ABOUT THIS EXERCISE
Could you copy the records below exactly, leaving out any pictures?

━━━━━ INPUT ━━━━━

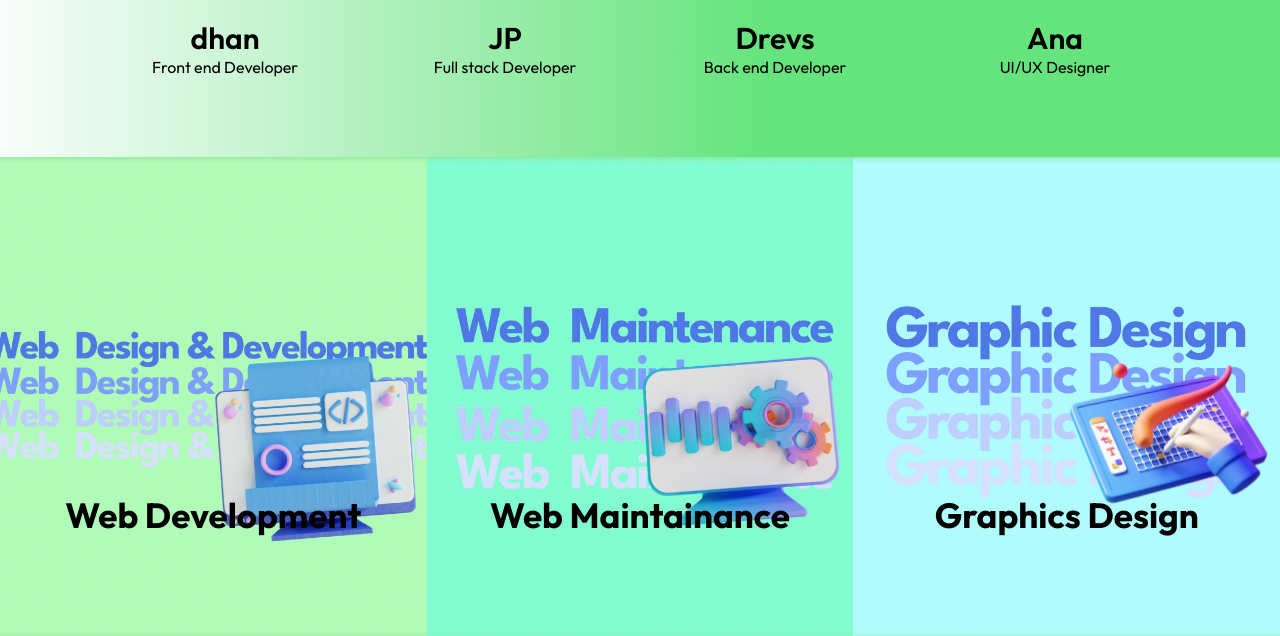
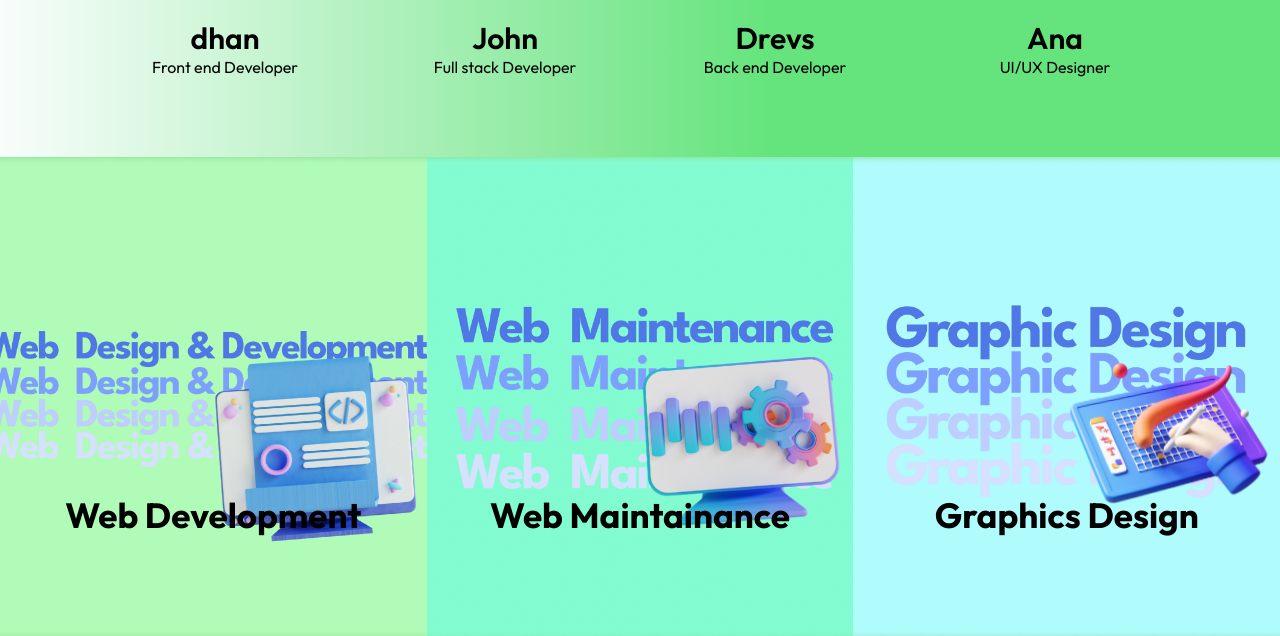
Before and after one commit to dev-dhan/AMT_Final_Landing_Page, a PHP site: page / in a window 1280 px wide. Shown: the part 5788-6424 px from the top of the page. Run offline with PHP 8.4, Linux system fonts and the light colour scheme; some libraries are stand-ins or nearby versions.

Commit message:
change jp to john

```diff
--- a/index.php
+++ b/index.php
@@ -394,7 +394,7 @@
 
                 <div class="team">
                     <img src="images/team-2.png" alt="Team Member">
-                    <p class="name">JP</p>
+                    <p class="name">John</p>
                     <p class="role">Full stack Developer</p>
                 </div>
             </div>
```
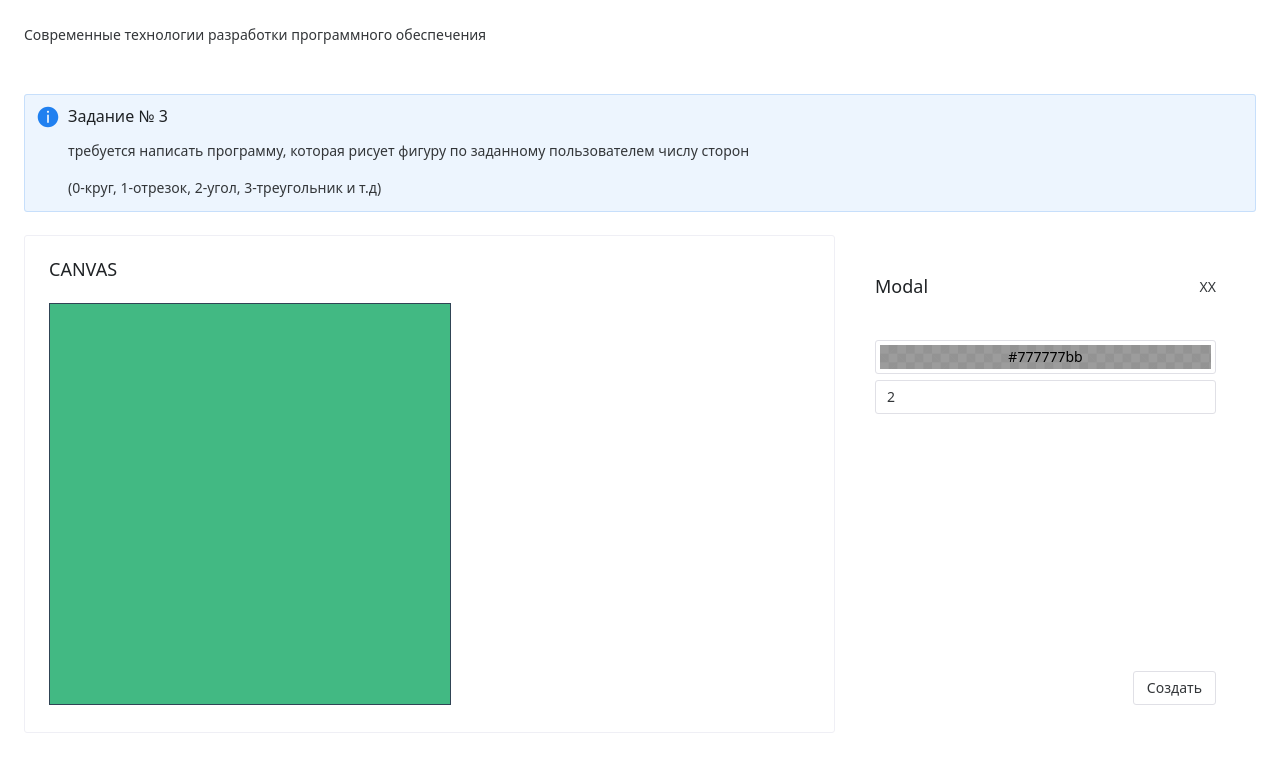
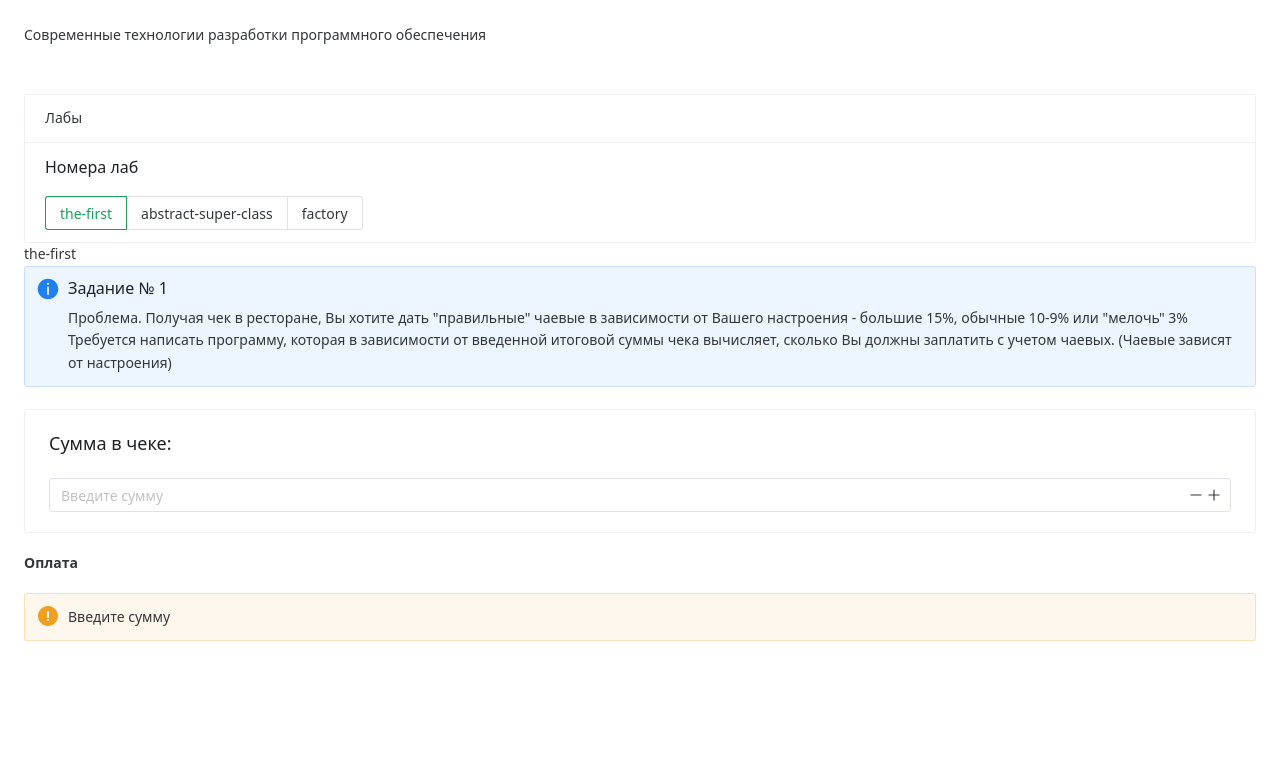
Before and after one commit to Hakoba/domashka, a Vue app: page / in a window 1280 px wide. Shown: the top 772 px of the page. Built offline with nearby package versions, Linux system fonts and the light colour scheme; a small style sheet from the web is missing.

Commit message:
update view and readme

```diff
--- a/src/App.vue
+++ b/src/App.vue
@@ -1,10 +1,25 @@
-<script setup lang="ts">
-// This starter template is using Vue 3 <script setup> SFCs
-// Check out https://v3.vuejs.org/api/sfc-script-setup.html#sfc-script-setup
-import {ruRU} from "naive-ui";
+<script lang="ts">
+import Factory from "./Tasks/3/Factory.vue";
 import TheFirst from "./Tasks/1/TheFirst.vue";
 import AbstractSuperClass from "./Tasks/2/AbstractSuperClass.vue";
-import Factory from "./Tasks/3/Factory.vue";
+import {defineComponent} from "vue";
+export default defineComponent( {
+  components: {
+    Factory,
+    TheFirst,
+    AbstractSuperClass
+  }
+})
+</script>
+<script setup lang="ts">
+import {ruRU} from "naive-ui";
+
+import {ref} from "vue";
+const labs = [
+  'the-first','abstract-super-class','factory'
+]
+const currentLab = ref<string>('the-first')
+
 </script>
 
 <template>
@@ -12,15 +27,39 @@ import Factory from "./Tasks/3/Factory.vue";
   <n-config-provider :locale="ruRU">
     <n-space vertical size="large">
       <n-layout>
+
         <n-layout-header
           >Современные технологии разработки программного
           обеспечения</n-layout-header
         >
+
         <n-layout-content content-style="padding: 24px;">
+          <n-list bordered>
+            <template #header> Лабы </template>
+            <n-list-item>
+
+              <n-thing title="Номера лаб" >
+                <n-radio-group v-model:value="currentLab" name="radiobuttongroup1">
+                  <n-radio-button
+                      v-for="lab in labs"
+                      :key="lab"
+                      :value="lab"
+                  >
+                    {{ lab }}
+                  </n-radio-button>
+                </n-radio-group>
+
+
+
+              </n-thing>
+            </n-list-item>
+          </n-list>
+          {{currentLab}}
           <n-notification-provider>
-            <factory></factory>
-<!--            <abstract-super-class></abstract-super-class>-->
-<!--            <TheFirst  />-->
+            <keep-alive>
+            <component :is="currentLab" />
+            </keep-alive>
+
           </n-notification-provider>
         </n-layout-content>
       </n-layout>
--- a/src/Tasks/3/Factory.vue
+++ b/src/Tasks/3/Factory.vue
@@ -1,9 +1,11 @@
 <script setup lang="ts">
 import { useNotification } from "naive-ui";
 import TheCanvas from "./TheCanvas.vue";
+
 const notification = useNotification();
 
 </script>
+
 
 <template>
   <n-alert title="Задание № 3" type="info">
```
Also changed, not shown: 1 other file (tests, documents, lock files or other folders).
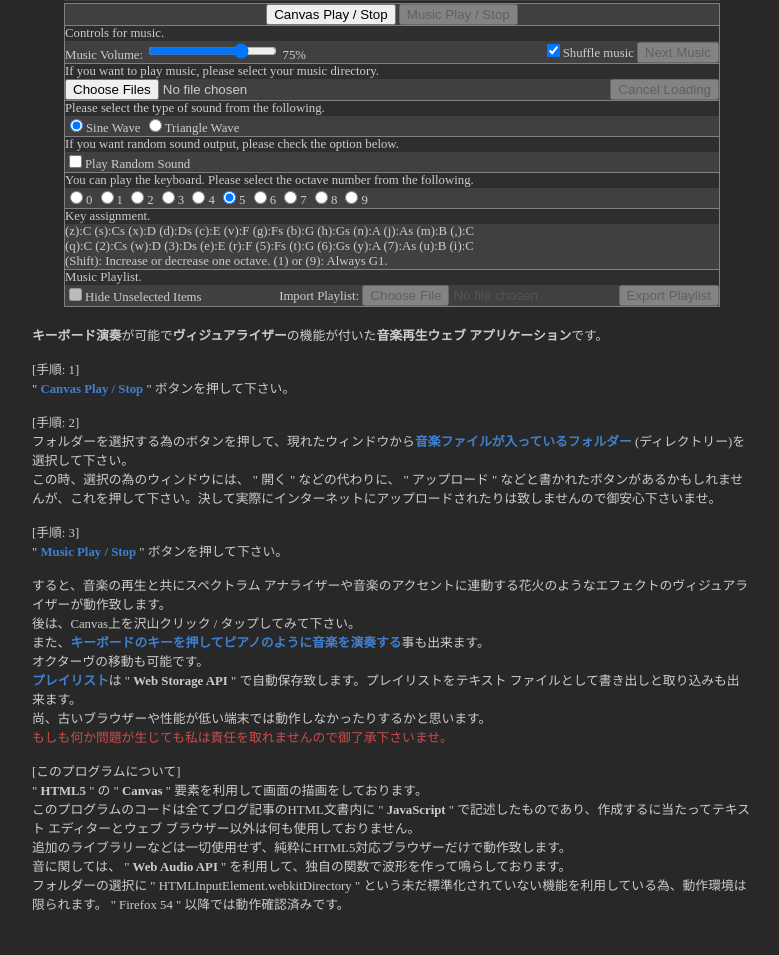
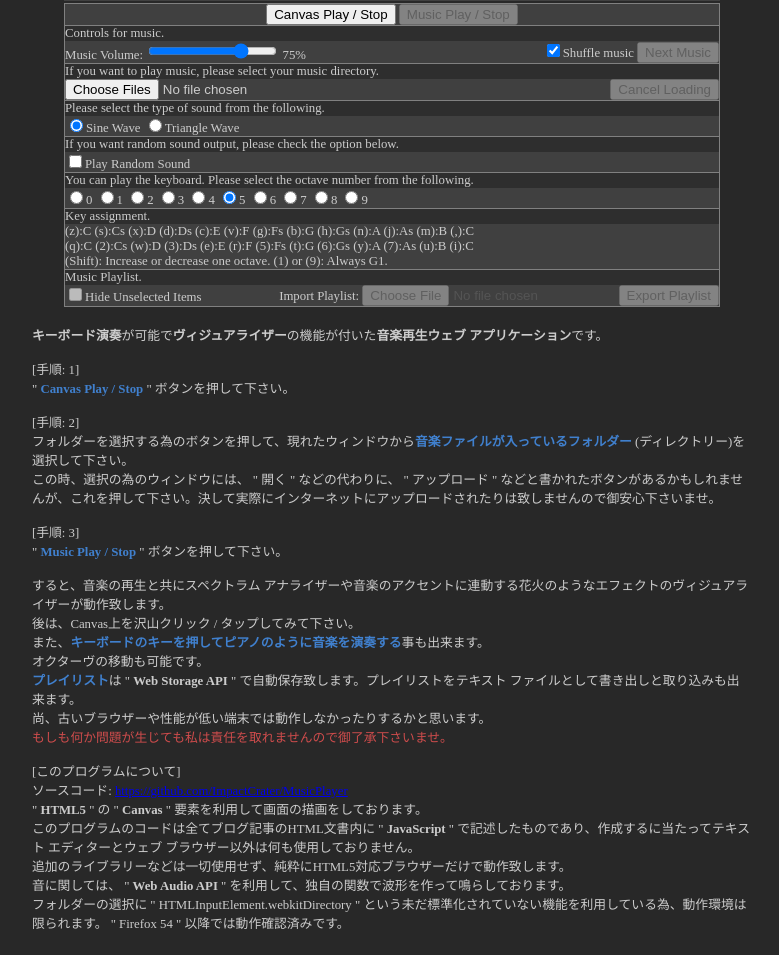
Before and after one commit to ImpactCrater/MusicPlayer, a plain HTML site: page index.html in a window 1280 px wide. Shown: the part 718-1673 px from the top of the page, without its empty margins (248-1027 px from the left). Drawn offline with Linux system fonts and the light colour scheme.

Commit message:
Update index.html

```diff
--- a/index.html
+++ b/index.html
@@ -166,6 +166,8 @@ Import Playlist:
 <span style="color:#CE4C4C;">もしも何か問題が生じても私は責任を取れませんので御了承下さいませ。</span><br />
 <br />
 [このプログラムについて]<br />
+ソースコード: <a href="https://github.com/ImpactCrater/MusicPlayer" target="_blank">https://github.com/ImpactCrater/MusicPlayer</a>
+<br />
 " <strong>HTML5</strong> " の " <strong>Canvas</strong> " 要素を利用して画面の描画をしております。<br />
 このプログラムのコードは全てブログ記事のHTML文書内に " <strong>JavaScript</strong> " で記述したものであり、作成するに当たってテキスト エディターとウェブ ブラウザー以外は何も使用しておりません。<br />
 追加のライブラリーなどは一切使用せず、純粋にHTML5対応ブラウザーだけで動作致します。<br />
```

━━━━━

PROBLEM SOLUTION
Before and after one commit to dev-dhan/AMT_Final_Landing_Page, a PHP site: page / in a window 1280 px wide. Shown: the part 5788-6424 px from the top of the page. Run offline with PHP 8.4, Linux system fonts and the light colour scheme; some libraries are stand-ins or nearby versions.

Commit message:
change jp to john

```diff
--- a/index.php
+++ b/index.php
@@ -394,7 +394,7 @@
 
                 <div class="team">
                     <img src="images/team-2.png" alt="Team Member">
-                    <p class="name">JP</p>
+                    <p class="name">John</p>
                     <p class="role">Full stack Developer</p>
                 </div>
             </div>
```
Before and after one commit to Hakoba/domashka, a Vue app: page / in a window 1280 px wide. Shown: the top 772 px of the page. Built offline with nearby package versions, Linux system fonts and the light colour scheme; a small style sheet from the web is missing.

Commit message:
update view and readme

```diff
--- a/src/App.vue
+++ b/src/App.vue
@@ -1,10 +1,25 @@
-<script setup lang="ts">
-// This starter template is using Vue 3 <script setup> SFCs
-// Check out https://v3.vuejs.org/api/sfc-script-setup.html#sfc-script-setup
-import {ruRU} from "naive-ui";
+<script lang="ts">
+import Factory from "./Tasks/3/Factory.vue";
 import TheFirst from "./Tasks/1/TheFirst.vue";
 import AbstractSuperClass from "./Tasks/2/AbstractSuperClass.vue";
-import Factory from "./Tasks/3/Factory.vue";
+import {defineComponent} from "vue";
+export default defineComponent( {
+  components: {
+    Factory,
+    TheFirst,
+    AbstractSuperClass
+  }
+})
+</script>
+<script setup lang="ts">
+import {ruRU} from "naive-ui";
+
+import {ref} from "vue";
+const labs = [
+  'the-first','abstract-super-class','factory'
+]
+const currentLab = ref<string>('the-first')
+
 </script>
 
 <template>
@@ -12,15 +27,39 @@ import Factory from "./Tasks/3/Factory.vue";
   <n-config-provider :locale="ruRU">
     <n-space vertical size="large">
       <n-layout>
+
         <n-layout-header
           >Современные технологии разработки программного
           обеспечения</n-layout-header
         >
+
         <n-layout-content content-style="padding: 24px;">
+          <n-list bordered>
+            <template #header> Лабы </template>
+            <n-list-item>
+
+              <n-thing title="Номера лаб" >
+                <n-radio-group v-model:value="currentLab" name="radiobuttongroup1">
+                  <n-radio-button
+                      v-for="lab in labs"
+                      :key="lab"
+                      :value="lab"
+                  >
+                    {{ lab }}
+                  </n-radio-button>
+                </n-radio-group>
+
+
+
+              </n-thing>
+            </n-list-item>
+          </n-list>
+          {{currentLab}}
           <n-notification-provider>
-            <factory></factory>
-<!--            <abstract-super-class></abstract-super-class>-->
-<!--            <TheFirst  />-->
+            <keep-alive>
+            <component :is="currentLab" />
+            </keep-alive>
+
           </n-notification-provider>
         </n-layout-content>
       </n-layout>
--- a/src/Tasks/3/Factory.vue
+++ b/src/Tasks/3/Factory.vue
@@ -1,9 +1,11 @@
 <script setup lang="ts">
 import { useNotification } from "naive-ui";
 import TheCanvas from "./TheCanvas.vue";
+
 const notification = useNotification();
 
 </script>
+
 
 <template>
   <n-alert title="Задание № 3" type="info">
```
Also changed, not shown: 1 other file (tests, documents, lock files or other folders).
Before and after one commit to ImpactCrater/MusicPlayer, a plain HTML site: page index.html in a window 1280 px wide. Shown: the part 718-1673 px from the top of the page, without its empty margins (248-1027 px from the left). Drawn offline with Linux system fonts and the light colour scheme.

Commit message:
Update index.html

```diff
--- a/index.html
+++ b/index.html
@@ -166,6 +166,8 @@ Import Playlist:
 <span style="color:#CE4C4C;">もしも何か問題が生じても私は責任を取れませんので御了承下さいませ。</span><br />
 <br />
 [このプログラムについて]<br />
+ソースコード: <a href="https://github.com/ImpactCrater/MusicPlayer" target="_blank">https://github.com/ImpactCrater/MusicPlayer</a>
+<br />
 " <strong>HTML5</strong> " の " <strong>Canvas</strong> " 要素を利用して画面の描画をしております。<br />
 このプログラムのコードは全てブログ記事のHTML文書内に " <strong>JavaScript</strong> " で記述したものであり、作成するに当たってテキスト エディターとウェブ ブラウザー以外は何も使用しておりません。<br />
 追加のライブラリーなどは一切使用せず、純粋にHTML5対応ブラウザーだけで動作致します。<br />
```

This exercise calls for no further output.